Llobregat is one of the great rivers of Catalonia, not only due to the water it carries, but also for its importance in the industrial revolution. In Berguedà, the river has moved mills, fulling machines, looms, turbines... non-stop. In addition, it has opened one of the few valleys perpendicular to the Pyrenees and made it possible reach the sea at the foot of the Moixeró mountain range without crossing any mountain pass. Once here, numerous medieval (and possibly older) bridle paths cross the mountain range; paths that have been used by shepherds, counts, bishops, kings, traders and smugglers, as well as good men escaping from the Inquisition. However, with the appearance of automobiles, the mountain became more inhospitable, higher and more difficult to cross. It was not until it could be perforated, that the valley recovered its role as a communication link between the heart of the Pyrenees and the southern lands.
Hospitality at the feet of the passes
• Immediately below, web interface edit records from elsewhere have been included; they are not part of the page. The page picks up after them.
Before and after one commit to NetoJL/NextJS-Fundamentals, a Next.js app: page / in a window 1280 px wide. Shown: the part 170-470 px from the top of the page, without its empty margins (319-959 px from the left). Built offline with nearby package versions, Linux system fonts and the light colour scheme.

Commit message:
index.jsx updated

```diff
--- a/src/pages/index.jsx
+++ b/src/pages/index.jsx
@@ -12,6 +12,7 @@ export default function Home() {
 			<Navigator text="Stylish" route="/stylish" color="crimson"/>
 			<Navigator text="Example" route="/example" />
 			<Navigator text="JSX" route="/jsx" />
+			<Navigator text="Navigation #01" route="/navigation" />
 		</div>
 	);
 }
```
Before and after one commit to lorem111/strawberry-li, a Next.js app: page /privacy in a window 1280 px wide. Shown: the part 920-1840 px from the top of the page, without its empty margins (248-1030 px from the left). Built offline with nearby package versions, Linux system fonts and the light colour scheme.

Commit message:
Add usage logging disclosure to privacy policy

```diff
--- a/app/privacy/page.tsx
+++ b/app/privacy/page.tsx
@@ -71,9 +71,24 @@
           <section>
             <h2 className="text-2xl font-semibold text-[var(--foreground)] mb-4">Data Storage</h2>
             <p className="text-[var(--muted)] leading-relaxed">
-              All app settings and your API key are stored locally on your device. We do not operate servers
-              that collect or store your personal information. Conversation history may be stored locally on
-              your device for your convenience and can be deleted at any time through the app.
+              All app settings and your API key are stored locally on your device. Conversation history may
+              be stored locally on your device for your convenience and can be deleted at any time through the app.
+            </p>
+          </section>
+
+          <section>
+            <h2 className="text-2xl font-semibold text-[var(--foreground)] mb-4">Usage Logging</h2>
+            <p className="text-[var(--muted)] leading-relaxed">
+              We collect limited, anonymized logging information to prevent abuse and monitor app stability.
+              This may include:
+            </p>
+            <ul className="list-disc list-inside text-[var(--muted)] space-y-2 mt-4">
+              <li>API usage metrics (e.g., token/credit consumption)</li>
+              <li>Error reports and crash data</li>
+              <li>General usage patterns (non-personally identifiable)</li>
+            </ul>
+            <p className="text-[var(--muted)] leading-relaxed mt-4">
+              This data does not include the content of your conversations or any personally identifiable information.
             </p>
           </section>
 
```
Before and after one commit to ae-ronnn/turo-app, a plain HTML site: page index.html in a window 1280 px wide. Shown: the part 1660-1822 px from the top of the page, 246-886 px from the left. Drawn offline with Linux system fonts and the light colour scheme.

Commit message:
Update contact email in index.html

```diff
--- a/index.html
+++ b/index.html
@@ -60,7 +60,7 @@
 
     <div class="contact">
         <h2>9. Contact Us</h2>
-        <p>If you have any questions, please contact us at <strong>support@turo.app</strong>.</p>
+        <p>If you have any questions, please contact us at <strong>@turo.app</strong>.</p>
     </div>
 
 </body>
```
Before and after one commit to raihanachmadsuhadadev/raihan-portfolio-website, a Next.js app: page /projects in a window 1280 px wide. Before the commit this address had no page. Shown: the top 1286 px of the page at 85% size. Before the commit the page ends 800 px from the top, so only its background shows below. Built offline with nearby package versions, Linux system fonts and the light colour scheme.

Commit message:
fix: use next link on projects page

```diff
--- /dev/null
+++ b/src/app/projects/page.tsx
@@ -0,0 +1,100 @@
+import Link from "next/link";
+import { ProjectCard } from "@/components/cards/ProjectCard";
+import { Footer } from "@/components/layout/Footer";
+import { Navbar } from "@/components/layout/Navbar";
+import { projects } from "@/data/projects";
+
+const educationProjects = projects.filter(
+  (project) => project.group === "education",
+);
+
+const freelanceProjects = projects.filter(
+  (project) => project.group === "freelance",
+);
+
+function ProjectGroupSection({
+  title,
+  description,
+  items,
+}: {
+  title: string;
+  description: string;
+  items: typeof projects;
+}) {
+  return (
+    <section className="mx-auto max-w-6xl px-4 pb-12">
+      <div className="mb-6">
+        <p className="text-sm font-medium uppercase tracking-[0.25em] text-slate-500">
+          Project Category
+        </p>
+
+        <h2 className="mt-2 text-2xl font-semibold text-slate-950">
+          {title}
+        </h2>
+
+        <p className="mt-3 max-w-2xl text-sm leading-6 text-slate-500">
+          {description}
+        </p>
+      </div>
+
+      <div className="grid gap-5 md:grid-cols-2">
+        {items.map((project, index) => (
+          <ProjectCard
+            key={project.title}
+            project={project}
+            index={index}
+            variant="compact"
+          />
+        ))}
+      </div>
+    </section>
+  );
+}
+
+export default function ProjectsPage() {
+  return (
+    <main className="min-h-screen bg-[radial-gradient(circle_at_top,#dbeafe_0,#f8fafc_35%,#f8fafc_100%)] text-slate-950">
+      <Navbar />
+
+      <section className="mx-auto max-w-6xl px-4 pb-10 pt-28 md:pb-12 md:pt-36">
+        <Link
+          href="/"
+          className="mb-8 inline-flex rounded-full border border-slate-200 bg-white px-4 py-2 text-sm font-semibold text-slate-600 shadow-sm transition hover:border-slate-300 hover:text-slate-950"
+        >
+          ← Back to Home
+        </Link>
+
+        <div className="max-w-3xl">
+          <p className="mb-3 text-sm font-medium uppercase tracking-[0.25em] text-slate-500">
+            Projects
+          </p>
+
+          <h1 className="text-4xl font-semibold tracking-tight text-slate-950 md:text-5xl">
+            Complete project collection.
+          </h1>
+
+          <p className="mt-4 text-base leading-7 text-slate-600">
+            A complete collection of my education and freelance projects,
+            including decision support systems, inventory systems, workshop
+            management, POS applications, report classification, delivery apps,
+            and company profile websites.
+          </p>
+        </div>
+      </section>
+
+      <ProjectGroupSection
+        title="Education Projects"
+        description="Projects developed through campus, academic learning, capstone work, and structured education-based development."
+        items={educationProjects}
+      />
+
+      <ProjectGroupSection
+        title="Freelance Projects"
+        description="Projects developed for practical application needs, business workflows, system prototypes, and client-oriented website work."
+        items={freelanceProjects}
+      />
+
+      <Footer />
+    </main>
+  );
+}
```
Near this point, on the edge of the Coll de Jou path and beside the Roca-sança chapel, a small medieval hospital was built in the times of the great king James I Like other hospitals placed at the feet of the mountain passes, its mission was not to cure the sick, but rather to offer refuge and food -hospitality- to travellers crossing the Moixeró mountain range, either coming from or going to La Cerdanya. If anyone got ill, they endeavoured to cure them, but these hospitals saved more lives by offering shelter from violent snowstorms than by giving out aspirins (which, in fact did not exist at the time). When the Bagà hospital became more important, Roca-sança was turned into a farm house. The current tenants continue living up to the best hospitality tradition and will be happy to show the enchanting Romanesque chapel of the Mare de Déu in Roca-sança to anyone who asks.